please excuse the laundry in the background.  for ruggy's birthday week, i did his laundry.  he had five loads.

stacie over at the beautiful blog stars for streetlights contacted me a few weeks ago with a little challenge: make something wearable out of a scarf from her shiny new workplace, affordable scarves.  i love scarves, i have a collection of about thirty, so i happily welcomed a new addition.  out of all the silk and cotton offerings to be had, i picked this poly blend.  it could not be helped. it measures 74 x 40.  basically it's yardage with finished seams.  but my brain was locked into the fact that IT'S A SCARF.  refashion blockage ensued.  i stared at it on a hanger for a week before pummeling my brain into submission.  BRAIN, i said.  REMEMBER THIS SHIRT? THIS WOULD BE THE PERFECT TIME TO DO THAT TUTORIAL.
(oona, said brain, i'll get up off my ass for that.  god knows you promise tutorials and never let me seal the deal.  let's not even TALK about pay it forward.  have you instructed hands to pack those boxes up yet?)

whatever, brain.

take your scarf and fold it in half lengthwise, finding the mid point.  slice it right down the middle, finish your new raw edges, and sew it together again about 2/3 of the way up.  this is now your center back seam.  i sewed it up to where the black border hits.  YOU ARE NOW DONE SEWING.

see those flaps hanging down in the second picture?  they basically become your back facing!  flip that jammy to your backside, center seam at center back, the open part of the seam facing up.  grasp the upper ends of your scarf.... 

and pull them towards center front.  wrap the ends around the back of your neck and tie-- i like to use a pretty pin from my vintage collection instead of a knot, but either way works.

then grab the scarf at waist, or just below bust, or wherever floats your boat, cinch it together, and stitch through all layers a couple times.  if you make it loose enough, you can untie the neck and easily slip this over your head, as the back sits low.  

(yeah, i know i said you're done sewing.  i lied a little bit.  you can use another pretty pin here and make me an honest woman.  a button loop closure would also be grand.  doesn't help the lying, but earns you extra fanciness points.)

the amount of back displayed depends on how high (or low) you sew up the center back seam.   

i kind of feel like that chick on project runway that's been sewing for four months and always floats around in gauzy me made things.  it's a great easy cover up for the summer, non?  you can go from picnic at the beach to lobster dinner by the water!  

hmm.  now that i'm writing this up, i'm thinking i may get brain to come up with a nice button loop closure for the front.  but brain is notoriously lazy.  we'll see.       


  1. Darling, it is a glorious thing you have made there!

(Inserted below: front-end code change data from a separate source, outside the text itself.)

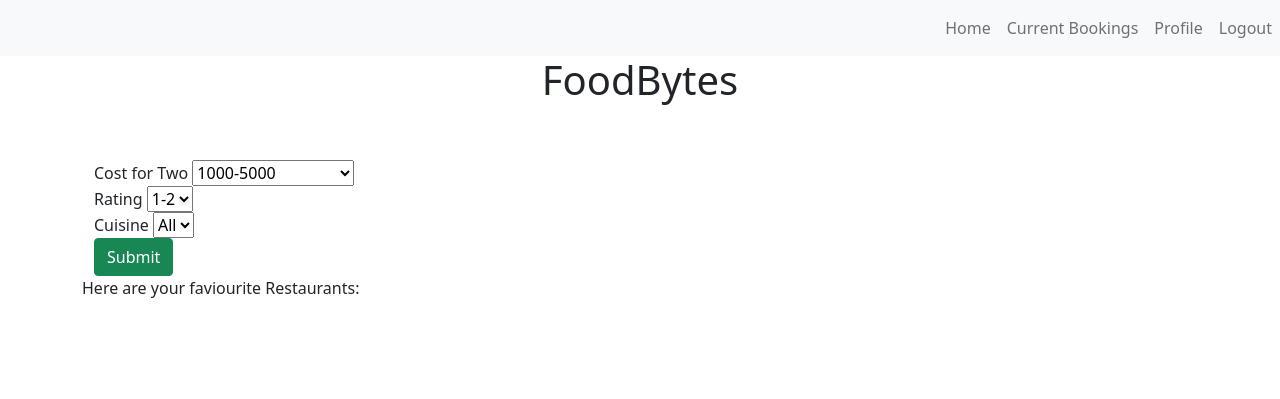
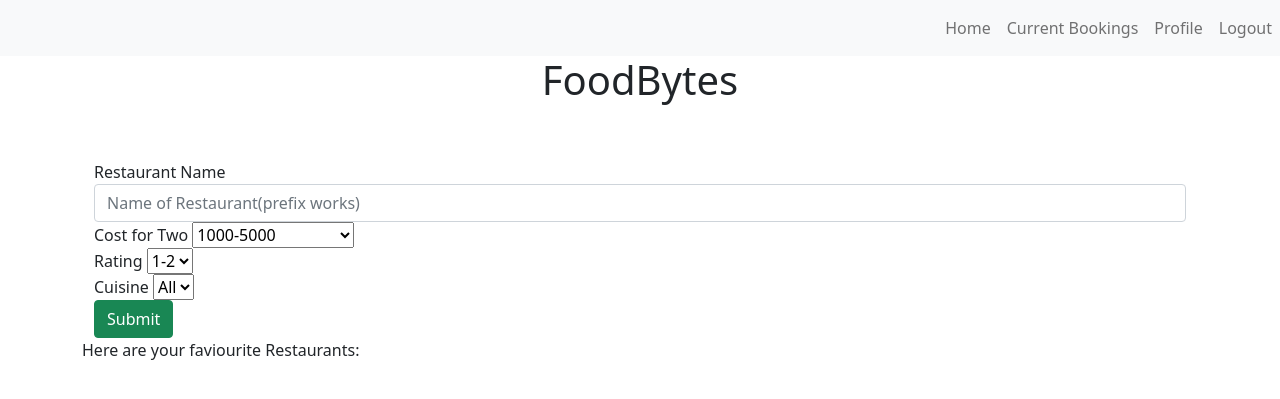
Before and after one commit to rishi1001/DBMS-Project-Restaurant-Booking-Portal, a Flask app: page /profile in a window 1280 px wide. Shown: the top 399 px of the page. Run offline with Flask 2, Linux system fonts and the light colour scheme; the visitor is signed in with stand-in values (Sample User, id 1); data that the repository does not hold is empty; some libraries are stand-ins or nearby versions.

Commit message:
Added Search Bar for Resturant

```diff
--- a/app.py
+++ b/app.py
@@ -287,6 +287,7 @@ def profile():
             costhigh = 999999999
         rating = int(request.form['rating'])
         cuisine = request.form['cuisine']
+        rest_pre = request.form['restname']
         conn = get_db_connection()
         cur = conn.cursor()
         cur.execute("SELECT cuisineid FROM cuisinesref WHERE name = %s",(cuisine,))
@@ -301,19 +302,37 @@ def profile():
         # also sort and do stuff , also check if only 10 to show ?
         q1 = "SELECT name,url,restaurants.restaurantid FROM restaurants,cuisines WHERE costfortwo<%s and costfortwo>=%s and rating < %s and rating>=%s and restaurants.restaurantid = cuisines.restaurantid and cuisines.cuisineid = %s  limit 10;"
         if rating==5 and cuisine=='All':
-            q1 = "SELECT name,url,restaurants.restaurantid FROM restaurants WHERE costfortwo<%s and costfortwo>=%s limit 10;"
-            cur.execute(q1,(costhigh,costlow))
+            if rest_pre=="":
+                q1 = "SELECT name,url,restaurants.restaurantid FROM restaurants WHERE costfortwo<%s and costfortwo>=%s limit 10;"
+                cur.execute(q1,(costhigh,costlow))
+            else:
+                q1 = "SELECT name,url,restaurants.restaurantid FROM restaurants,cuisines WHERE costfortwo<%s and costfortwo>=%s and name like %s limit 10;"
+                cur.execute(q1,(costhigh,costlow,rest_pre+'%'))
         elif rating==5 and cuisine!='All':
-            q1 = "SELECT name,url,restaurants.restaurantid FROM restaurants,cuisines WHERE costfortwo<%s and costfortwo>=%s and restaurants.restaurantid = cuisines.restaurantid and cuisines.cuisineid = %s limit 10;"
-            cur.execute(q1,(costhigh,costlow,cuisineid))
+            if rest_pre=="":
+                q1 = "SELECT name,url,restaurants.restaurantid FROM restaurants,cuisines WHERE costfortwo<%s and costfortwo>=%s and restaurants.restaurantid = cuisines.restaurantid and cuisines.cuisineid = %s limit 10;"
+                cur.execute(q1,(costhigh,costlow,cuisineid))
+            else:
+                q1 = "SELECT name,url,restaurants.restaurantid FROM restaurants,cuisines WHERE costfortwo<%s and costfortwo>=%s and name like %s and restaurants.restaurantid = cuisines.restaurantid and cuisines.cuisineid = %s limit 10;"
+                cur.execute(q1,(costhigh,costlow,cuisineid,rest_pre+'%'))
         elif rating!=5 and cuisine=='All':
-            q1 = "SELECT name,url,restaurants.restaurantid FROM restaurants WHERE costfortwo<%s and costfortwo>=%s and rating < %s and rating>=%s limit 10;"
-            cur.execute(q1,(costhigh,costlow,rating+1,rating))
+            if rest_pre=="":
+                q1 = "SELECT name,url,restaurants.restaurantid FROM restaurants WHERE costfortwo<%s and costfortwo>=%s and rating < %s and rating>=%s limit 10;"
+                cur.execute(q1,(costhigh,costlow,rating+1,rating))
+            else:
+                q1 = "SELECT name,url,restaurants.restaurantid FROM restaurants,cuisines WHERE costfortwo<%s and costfortwo>=%s and name like %s and rating < %s and rating>=%s limit 10;"
+                cur.execute(q1,(costhigh,costlow,rating+1,rating,rest_pre+'%'))
         else:
-            q1 = "SELECT name,url,restaurants.restaurantid FROM restaurants,cuisines WHERE costfortwo<%s and costfortwo>=%s and rating < %s and rating>=%s and restaurants.restaurantid = cuisines.restaurantid and cuisines.cuisineid = %s limit 10;"
-            cur.execute(q1,(costhigh,costlow,rating+1,rating,cuisineid))
+            if rest_pre=="":
+                q1 = "SELECT name,url,restaurants.restaurantid FROM restaurants,cuisines WHERE costfortwo<%s and costfortwo>=%s and rating < %s and rating>=%s and restaurants.restaurantid = cuisines.restaurantid and cuisines.cuisineid = %s limit 10;"
+                cur.execute(q1,(costhigh,costlow,rating+1,rating,cuisineid))
+            else:
+                q1 = "SELECT name,url,restaurants.restaurantid FROM restaurants,cuisines WHERE costfortwo<%s and costfortwo>=%s and name like %s and rating < %s and rating>=%s and restaurants.restaurantid = cuisines.restaurantid and cuisines.cuisineid = %s limit 10;"
+                cur.execute(q1,(costhigh,costlow,rating+1,rating,cuisineid,rest_pre+'%'))
+
 
         restaurants = cur.fetchall()
+        print(restaurants)
         cur.execute("SELECT name FROM cuisinesref")
         cuisines = cur.fetchall()
         return render_template('profile.html', restaurants = restaurants, cuisines = cuisines, sess=session)
--- a/templates/profile.html
+++ b/templates/profile.html
@@ -3,6 +3,10 @@
 <br><br>
 <div class="container">
     <form class="justify-content-center" method="POST">
+        <div class="form-group">
+            <label for="RestName">Restaurant Name </label>
+            <input type="restname" class="form-control" id="restname" name="restname" aria-describedby="usernamelHelp" placeholder="Name of Restaurant(prefix works)">
+        </div>
         <div class="form-group">
             <label for="exampleCost">Cost for Two</label>
             <select name="cost" id = "cost" placeholder = "Select Cost">
```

I think I may need to use this fabulous tutorial and make a flowy, drapey shirt of my own. Thank you for sharing your fabulous brilliance with the rest of us!!

  2. You rock so much! I love this tutorial and that scarf is a-MAZING!

  3. What a lovely output! Thanks for sharing :)

  4. I think you've come up with the perfect shirt/dress for sitting pretty on a Tahitian beach, or some such. Love the print! Now, when are we gettin' that tutorial for the awesome stripe-y convertible dress you had up a while back!?:)

  5. GASP! where can I get such a huge lovely scarf?? I have secretly wanted to wear silk scarves and only silk scarves for most of my life - but most of my furtive attempts at turning them into wearables usually ends with something a bit too scanty for my comfort! THIS however! Is genius... as soon as I get my hands on some large scarf/gauze type thing... i'm on it!

  6. thanks ladies!

    @ miss fish! i had a feeling this might remind peeps about that MIA convertible top.... it's actually on my desk right now. :)

    @ sallie: well, you can get the exact scarf i used at affordable scarves (link is in the first paragraph). i think it was $10?


i thankya truly for taking the time to comment, i love a good conversation-- and hope you know my thanks are always implied, if not always written!